In this case in particular, POS tags are not observable: what we see are words, or tokens, and we need to infer the correct tags from the word sequence. So we say that the tags are hidden — because they are not observed. Hence, a HMM allows us to talk about both observed events (like words that we see in the input) and hidden events (like POS tags).

There are many algorithms to compute the likelihood of a particular observation sequence. MARv uses the Viterbi algorithm.

Syntactic analysis

XIP (Xerox Incremental Parser) is the module responsible for performing the syntactic analysis. This analyzer also allows for the introduction of lexical, syntactic, and semantic information to the output of the previous modules. XIP then performs the syntactic analysis of the text through the sequential application of local grammars, morphosyntactic disambiguation rules, and, finally, the calculation of chunks and dependencies. XIP itself is composed by different modules:

  • Lexicons — XIP lexicons allow to add information to the different tokens. In XIP, there is a pre-existing lexicon, which can be enriched by adding lexical entries or changing the existing ones.
  • Local Grammars — XIP enables the writing of rules for pattern-matching, considering both the left and right contexts of a given pattern. These rules are intended to define entities formed by more than one lexical unit, and then grouping these elements together into a single entity.
  • Chunking Module — XIP Chunking rules perform a (so-called) shallow parsing or basic syntactic analysis of the text. For each phrase type (e.g. NP, PP, VP, etc.) a sequences of categories is grouped into elementary syntactic structures (chunks).
  • Dependency Module — In XIP, dependencies are syntactic relationships between different chunks, chunk heads, or elements inside chunks. Dependencies allow a deeper and richer knowledge about the text's information and content. Major dependencies correspond to the so-called deep parsing syntactic functions, such as SUBJECT, DIRECT OBJECT, etc. Other dependencies are just auxiliary relations, used to calculate the deeper syntactic dependencies. For example, the CLINK dependency links each argument of a coordination to the coordinative conjunction they depend on.

The nodes' sequence previously identified by chunking rules are used by the dependency rules to calculate the relationships between them.

Post-syntactic analysis

For the moment, the following post-syntactic modules have been developed:

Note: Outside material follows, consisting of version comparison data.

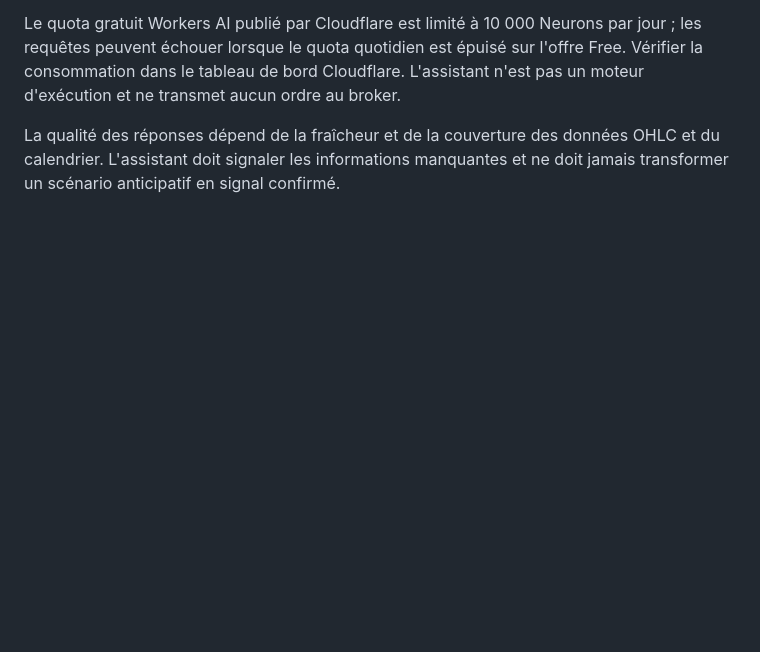
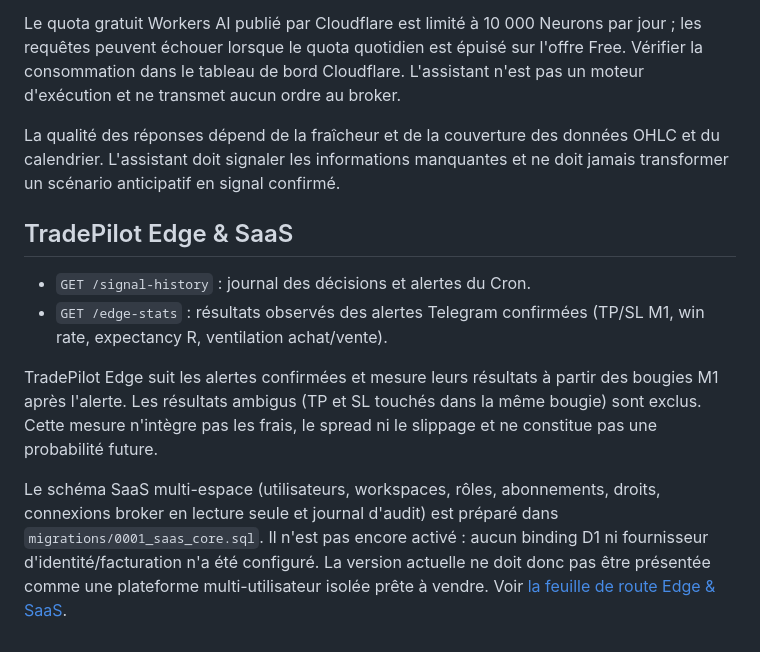
Before and after one commit to williampaurent-art/tradepilot-ai, a Markdown page: README.md, the part around the change. Rendered like a GitHub page; blank space fills up the shorter version.

Commit message:
Document Edge analytics and SaaS foundation

```diff
--- a/README.md
+++ b/README.md
@@ -47,3 +47,13 @@ L'assistant utilise le binding Cloudflare Workers AI `AI` et le modèle `@cf/met
 Le quota gratuit Workers AI publié par Cloudflare est limité à 10 000 Neurons par jour ; les requêtes peuvent échouer lorsque le quota quotidien est épuisé sur l'offre Free. Vérifier la consommation dans le tableau de bord Cloudflare. L'assistant n'est pas un moteur d'exécution et ne transmet aucun ordre au broker.
 
 La qualité des réponses dépend de la fraîcheur et de la couverture des données OHLC et du calendrier. L'assistant doit signaler les informations manquantes et ne doit jamais transformer un scénario anticipatif en signal confirmé.
+
+
+## TradePilot Edge & SaaS
+
+- `GET /signal-history` : journal des décisions et alertes du Cron.
+- `GET /edge-stats` : résultats observés des alertes Telegram confirmées (TP/SL M1, win rate, expectancy R, ventilation achat/vente).
+
+TradePilot Edge suit les alertes confirmées et mesure leurs résultats à partir des bougies M1 après l'alerte. Les résultats ambigus (TP et SL touchés dans la même bougie) sont exclus. Cette mesure n'intègre pas les frais, le spread ni le slippage et ne constitue pas une probabilité future.
+
+Le schéma SaaS multi-espace (utilisateurs, workspaces, rôles, abonnements, droits, connexions broker en lecture seule et journal d'audit) est préparé dans `migrations/0001_saas_core.sql`. Il n'est pas encore activé : aucun binding D1 ni fournisseur d'identité/facturation n'a été configuré. La version actuelle ne doit donc pas être présentée comme une plateforme multi-utilisateur isolée prête à vendre. Voir [la feuille de route Edge & SaaS](docs/TRADEPILOT_EDGE_SAAS.md).
```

  • Anaphora resolution,
  • Slot filling,
  • Time expressions normalization, and
  • Event ordering.


Between the different modules of the processing chain, STRING uses XML (eXtensible Markup Language).


STRING and its individual modules can be tested here.